Material for this exercise:
....................
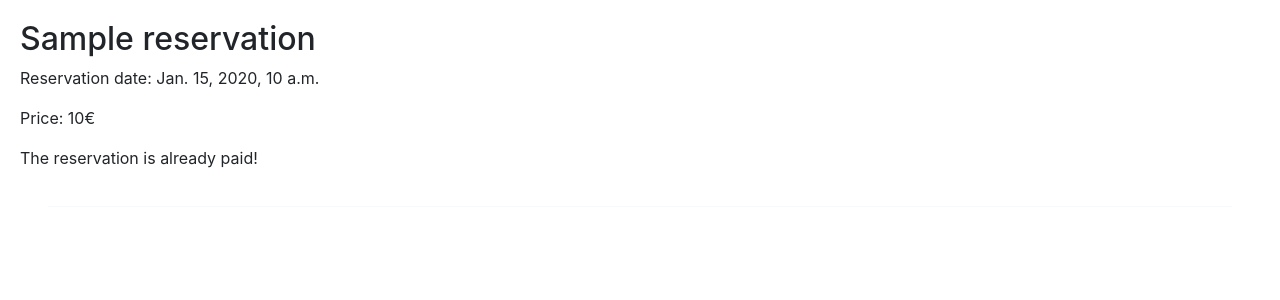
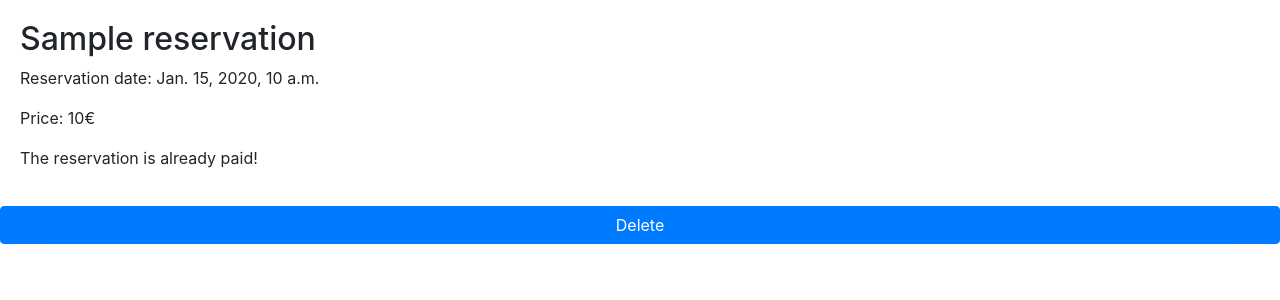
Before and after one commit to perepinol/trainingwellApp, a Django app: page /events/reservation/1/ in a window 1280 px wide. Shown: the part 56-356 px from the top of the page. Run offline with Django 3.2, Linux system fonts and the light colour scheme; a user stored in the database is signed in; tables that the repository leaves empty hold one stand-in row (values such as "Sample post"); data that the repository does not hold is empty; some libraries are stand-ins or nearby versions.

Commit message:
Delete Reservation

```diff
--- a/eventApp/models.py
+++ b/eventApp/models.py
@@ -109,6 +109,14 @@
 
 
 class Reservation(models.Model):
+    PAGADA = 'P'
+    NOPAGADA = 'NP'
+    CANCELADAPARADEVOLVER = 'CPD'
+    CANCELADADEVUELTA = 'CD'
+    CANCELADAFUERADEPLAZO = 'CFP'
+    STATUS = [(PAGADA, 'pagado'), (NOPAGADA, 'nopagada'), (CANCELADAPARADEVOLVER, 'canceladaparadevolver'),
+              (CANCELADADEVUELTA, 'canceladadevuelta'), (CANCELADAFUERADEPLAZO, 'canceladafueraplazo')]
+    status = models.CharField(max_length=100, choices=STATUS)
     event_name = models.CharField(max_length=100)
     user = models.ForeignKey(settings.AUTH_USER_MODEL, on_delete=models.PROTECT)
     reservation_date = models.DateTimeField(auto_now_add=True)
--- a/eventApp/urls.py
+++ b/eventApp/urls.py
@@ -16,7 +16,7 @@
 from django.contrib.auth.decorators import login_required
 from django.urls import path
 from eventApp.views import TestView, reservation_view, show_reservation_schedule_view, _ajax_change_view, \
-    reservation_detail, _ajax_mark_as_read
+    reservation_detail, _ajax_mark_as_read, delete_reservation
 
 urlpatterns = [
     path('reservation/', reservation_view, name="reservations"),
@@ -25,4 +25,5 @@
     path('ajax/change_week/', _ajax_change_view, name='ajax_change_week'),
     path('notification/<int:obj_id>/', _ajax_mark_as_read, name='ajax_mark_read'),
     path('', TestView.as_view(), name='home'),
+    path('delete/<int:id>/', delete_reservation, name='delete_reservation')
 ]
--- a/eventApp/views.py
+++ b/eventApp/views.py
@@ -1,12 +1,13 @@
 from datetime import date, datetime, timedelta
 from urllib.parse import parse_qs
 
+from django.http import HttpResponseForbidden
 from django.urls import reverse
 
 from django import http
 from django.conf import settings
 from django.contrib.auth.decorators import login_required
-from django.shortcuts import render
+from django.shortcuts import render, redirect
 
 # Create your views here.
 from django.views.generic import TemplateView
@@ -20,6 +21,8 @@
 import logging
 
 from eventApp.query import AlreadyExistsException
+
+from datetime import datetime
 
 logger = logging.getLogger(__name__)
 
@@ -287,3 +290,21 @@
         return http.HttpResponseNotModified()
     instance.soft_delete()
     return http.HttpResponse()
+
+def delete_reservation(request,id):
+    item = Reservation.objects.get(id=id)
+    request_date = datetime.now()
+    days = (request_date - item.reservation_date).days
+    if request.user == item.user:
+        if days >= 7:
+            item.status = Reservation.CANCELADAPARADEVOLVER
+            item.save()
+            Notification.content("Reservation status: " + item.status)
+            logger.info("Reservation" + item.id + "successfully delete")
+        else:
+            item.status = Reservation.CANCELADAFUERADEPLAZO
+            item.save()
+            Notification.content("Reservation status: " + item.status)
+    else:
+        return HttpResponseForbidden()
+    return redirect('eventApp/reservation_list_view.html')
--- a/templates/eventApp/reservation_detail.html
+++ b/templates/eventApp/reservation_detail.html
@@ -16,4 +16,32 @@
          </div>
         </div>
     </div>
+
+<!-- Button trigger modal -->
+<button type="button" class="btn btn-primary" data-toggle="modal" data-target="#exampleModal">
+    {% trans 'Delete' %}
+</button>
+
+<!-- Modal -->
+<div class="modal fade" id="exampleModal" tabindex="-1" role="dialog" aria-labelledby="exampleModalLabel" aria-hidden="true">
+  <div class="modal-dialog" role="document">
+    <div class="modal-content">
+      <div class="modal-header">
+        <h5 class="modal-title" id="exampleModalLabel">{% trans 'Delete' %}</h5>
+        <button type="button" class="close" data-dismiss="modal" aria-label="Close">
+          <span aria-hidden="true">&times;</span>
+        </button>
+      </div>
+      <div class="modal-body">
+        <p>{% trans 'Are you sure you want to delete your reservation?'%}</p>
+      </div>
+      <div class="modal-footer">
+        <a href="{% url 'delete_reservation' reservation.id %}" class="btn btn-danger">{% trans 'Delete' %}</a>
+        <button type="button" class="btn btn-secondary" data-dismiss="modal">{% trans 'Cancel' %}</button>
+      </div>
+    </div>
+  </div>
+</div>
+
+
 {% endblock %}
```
....................
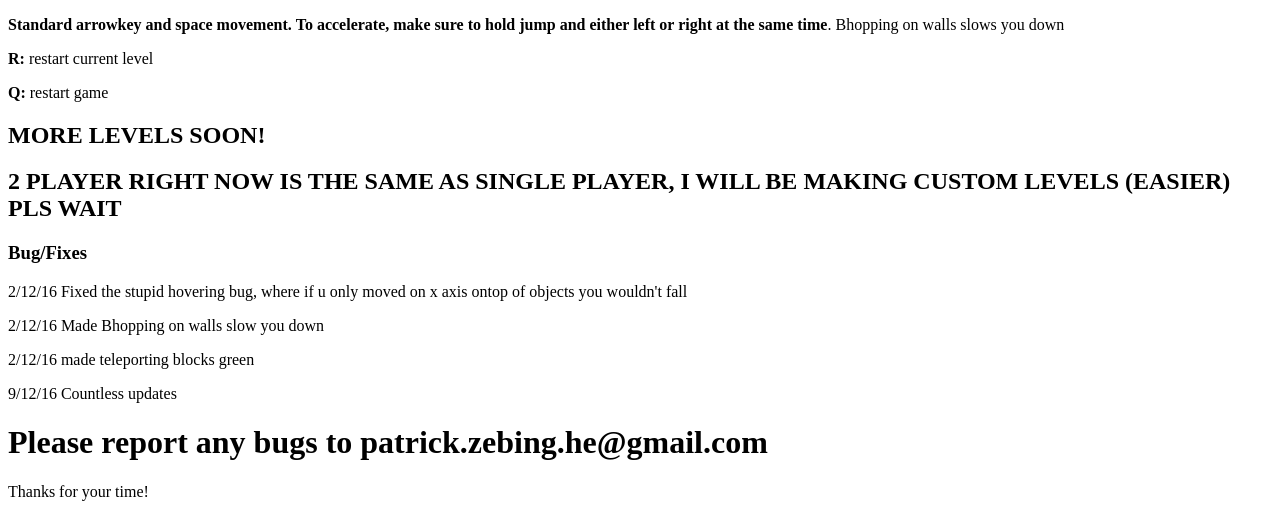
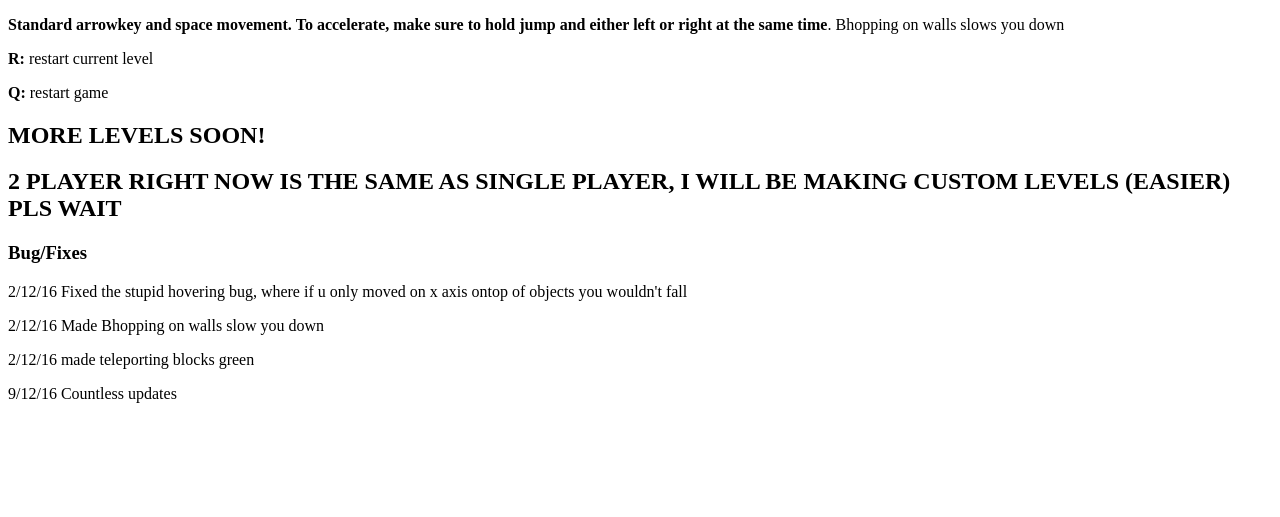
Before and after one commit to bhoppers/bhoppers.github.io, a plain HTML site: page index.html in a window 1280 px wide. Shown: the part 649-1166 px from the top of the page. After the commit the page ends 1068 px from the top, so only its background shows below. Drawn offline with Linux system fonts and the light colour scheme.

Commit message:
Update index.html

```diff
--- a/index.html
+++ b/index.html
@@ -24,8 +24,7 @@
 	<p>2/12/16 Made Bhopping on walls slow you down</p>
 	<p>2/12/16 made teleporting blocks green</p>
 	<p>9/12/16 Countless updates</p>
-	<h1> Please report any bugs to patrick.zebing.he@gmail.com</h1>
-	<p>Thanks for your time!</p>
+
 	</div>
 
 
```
....................
The expected result is a copy of each line in the records where "models" appears.

Exercise result:
--- a/eventApp/models.py
+++ b/eventApp/models.py
 class Reservation(models.Model):
+    status = models.CharField(max_length=100, choices=STATUS)
     event_name = models.CharField(max_length=100)
     user = models.ForeignKey(settings.AUTH_USER_MODEL, on_delete=models.PROTECT)
     reservation_date = models.DateTimeField(auto_now_add=True)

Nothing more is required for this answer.